What to work on
Using the data below, gather each line that includes the word "darker".

Change detection outputs:
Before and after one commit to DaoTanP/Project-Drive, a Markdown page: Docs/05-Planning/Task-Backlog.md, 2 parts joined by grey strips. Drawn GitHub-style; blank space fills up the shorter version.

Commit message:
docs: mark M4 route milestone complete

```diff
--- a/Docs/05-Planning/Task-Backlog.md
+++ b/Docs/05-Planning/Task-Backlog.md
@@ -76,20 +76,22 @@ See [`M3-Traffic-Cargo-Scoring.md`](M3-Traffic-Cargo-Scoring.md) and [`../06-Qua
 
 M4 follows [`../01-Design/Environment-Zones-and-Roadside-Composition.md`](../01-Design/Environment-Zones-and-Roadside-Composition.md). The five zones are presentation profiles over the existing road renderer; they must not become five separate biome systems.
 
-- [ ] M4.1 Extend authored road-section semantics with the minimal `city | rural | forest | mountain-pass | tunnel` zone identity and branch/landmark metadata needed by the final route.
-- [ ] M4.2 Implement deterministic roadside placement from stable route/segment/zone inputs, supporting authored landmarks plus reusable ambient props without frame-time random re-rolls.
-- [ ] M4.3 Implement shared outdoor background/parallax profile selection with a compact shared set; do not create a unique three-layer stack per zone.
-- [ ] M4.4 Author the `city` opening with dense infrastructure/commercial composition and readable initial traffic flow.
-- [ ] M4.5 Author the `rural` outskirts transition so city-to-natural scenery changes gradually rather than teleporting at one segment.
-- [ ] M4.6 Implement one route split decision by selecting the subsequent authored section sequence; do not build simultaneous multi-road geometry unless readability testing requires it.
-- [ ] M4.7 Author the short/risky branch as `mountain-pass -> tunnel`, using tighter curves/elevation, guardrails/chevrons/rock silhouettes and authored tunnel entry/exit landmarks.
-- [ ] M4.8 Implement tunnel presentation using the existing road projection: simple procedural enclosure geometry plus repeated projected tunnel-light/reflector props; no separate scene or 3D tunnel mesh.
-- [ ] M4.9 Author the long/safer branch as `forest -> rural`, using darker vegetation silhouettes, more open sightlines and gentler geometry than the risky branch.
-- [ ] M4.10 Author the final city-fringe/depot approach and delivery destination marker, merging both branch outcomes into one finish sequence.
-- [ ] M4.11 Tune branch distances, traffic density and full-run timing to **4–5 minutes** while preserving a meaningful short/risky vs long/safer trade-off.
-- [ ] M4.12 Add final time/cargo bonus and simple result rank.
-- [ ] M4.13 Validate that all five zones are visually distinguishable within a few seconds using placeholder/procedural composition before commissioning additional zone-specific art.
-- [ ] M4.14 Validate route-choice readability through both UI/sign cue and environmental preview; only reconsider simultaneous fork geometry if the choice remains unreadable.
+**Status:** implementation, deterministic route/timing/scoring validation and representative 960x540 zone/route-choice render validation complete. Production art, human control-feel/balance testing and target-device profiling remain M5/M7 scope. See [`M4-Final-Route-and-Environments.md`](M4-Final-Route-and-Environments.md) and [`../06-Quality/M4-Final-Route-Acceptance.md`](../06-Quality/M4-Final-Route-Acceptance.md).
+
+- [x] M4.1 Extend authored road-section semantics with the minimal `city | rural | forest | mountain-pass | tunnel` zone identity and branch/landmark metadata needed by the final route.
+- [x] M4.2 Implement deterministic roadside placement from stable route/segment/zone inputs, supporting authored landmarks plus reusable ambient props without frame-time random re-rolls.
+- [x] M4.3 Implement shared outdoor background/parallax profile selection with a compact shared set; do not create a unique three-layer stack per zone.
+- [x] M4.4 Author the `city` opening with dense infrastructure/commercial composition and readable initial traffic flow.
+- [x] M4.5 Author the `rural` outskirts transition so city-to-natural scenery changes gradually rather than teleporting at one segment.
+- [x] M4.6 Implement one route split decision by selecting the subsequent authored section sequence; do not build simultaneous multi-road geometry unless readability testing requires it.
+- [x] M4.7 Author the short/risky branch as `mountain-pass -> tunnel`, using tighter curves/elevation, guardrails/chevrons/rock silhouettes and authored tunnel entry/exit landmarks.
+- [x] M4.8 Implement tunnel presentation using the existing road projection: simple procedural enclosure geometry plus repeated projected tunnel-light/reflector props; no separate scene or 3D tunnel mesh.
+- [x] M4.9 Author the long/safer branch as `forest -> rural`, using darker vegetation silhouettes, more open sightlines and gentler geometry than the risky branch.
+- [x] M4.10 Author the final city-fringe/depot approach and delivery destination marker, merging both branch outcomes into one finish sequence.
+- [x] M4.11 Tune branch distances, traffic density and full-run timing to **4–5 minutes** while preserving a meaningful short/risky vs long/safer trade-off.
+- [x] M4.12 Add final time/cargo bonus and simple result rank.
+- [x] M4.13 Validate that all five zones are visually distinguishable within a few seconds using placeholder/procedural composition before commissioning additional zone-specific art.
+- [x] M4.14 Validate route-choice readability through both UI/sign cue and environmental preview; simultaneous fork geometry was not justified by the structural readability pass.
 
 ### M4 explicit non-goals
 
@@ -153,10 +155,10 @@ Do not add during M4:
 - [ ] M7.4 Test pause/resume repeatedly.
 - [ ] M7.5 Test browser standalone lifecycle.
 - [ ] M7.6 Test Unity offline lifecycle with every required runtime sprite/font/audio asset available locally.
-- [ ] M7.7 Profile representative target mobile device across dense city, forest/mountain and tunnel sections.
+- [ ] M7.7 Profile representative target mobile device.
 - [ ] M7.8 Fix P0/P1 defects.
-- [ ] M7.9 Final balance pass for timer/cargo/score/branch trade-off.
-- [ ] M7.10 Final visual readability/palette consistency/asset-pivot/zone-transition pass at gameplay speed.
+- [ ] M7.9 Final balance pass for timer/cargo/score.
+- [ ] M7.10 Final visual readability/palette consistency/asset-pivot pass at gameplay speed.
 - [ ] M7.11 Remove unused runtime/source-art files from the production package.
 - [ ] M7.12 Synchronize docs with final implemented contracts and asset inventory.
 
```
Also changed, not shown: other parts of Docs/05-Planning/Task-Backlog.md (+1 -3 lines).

---

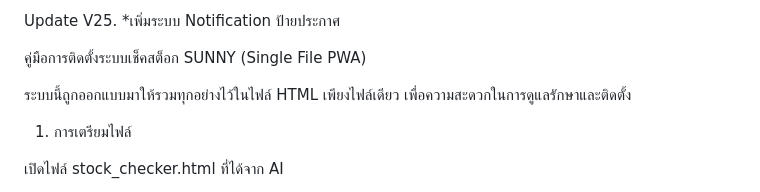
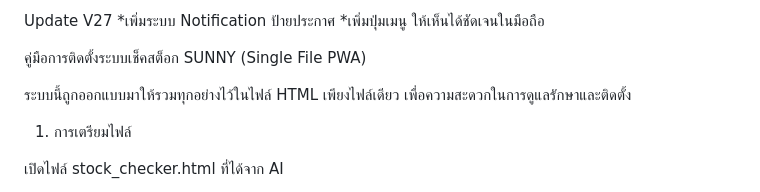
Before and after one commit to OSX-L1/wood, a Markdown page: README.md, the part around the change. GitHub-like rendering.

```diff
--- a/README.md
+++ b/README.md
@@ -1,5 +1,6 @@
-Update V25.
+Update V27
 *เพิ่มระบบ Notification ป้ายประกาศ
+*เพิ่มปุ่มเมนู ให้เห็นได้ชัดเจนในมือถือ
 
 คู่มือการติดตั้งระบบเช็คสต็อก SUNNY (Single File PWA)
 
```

==

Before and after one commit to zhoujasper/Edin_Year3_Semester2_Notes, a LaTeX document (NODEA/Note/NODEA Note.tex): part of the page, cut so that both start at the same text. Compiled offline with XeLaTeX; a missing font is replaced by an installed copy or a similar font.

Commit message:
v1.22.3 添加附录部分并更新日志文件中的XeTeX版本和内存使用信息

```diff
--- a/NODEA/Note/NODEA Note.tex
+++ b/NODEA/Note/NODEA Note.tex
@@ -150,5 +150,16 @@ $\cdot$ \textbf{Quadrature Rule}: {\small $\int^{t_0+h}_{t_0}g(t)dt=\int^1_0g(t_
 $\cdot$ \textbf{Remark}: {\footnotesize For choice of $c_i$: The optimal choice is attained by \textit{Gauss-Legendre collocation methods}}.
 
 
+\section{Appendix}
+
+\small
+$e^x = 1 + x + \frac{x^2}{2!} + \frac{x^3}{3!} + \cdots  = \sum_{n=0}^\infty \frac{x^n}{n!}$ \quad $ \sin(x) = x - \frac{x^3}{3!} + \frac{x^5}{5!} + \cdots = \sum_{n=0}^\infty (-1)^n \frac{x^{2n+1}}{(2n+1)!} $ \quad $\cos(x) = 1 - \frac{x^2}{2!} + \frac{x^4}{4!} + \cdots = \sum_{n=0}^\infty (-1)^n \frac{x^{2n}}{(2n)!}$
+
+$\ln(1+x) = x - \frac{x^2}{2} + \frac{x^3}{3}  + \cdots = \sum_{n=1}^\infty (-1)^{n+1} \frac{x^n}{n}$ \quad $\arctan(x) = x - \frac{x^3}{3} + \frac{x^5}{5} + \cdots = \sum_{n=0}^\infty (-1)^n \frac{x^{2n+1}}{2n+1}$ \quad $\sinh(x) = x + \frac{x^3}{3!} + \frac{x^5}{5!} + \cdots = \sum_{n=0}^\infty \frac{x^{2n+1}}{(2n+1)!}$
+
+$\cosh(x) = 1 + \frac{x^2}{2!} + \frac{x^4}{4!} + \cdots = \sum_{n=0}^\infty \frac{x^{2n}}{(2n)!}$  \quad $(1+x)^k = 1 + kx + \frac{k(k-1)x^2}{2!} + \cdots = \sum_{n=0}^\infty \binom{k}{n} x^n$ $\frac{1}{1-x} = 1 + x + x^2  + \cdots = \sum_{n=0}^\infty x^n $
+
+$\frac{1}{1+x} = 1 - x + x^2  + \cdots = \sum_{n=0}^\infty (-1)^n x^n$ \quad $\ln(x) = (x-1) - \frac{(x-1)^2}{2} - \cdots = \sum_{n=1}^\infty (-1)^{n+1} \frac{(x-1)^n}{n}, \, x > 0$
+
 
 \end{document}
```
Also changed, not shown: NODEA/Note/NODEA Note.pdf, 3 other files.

Exercise result
-- [ ] M4.9 Author the long/safer branch as `forest -> rural`, using darker vegetation silhouettes, more open sightlines and gentler geometry than the risky branch.
+- [x] M4.9 Author the long/safer branch as `forest -> rural`, using darker vegetation silhouettes, more open sightlines and gentler geometry than the risky branch.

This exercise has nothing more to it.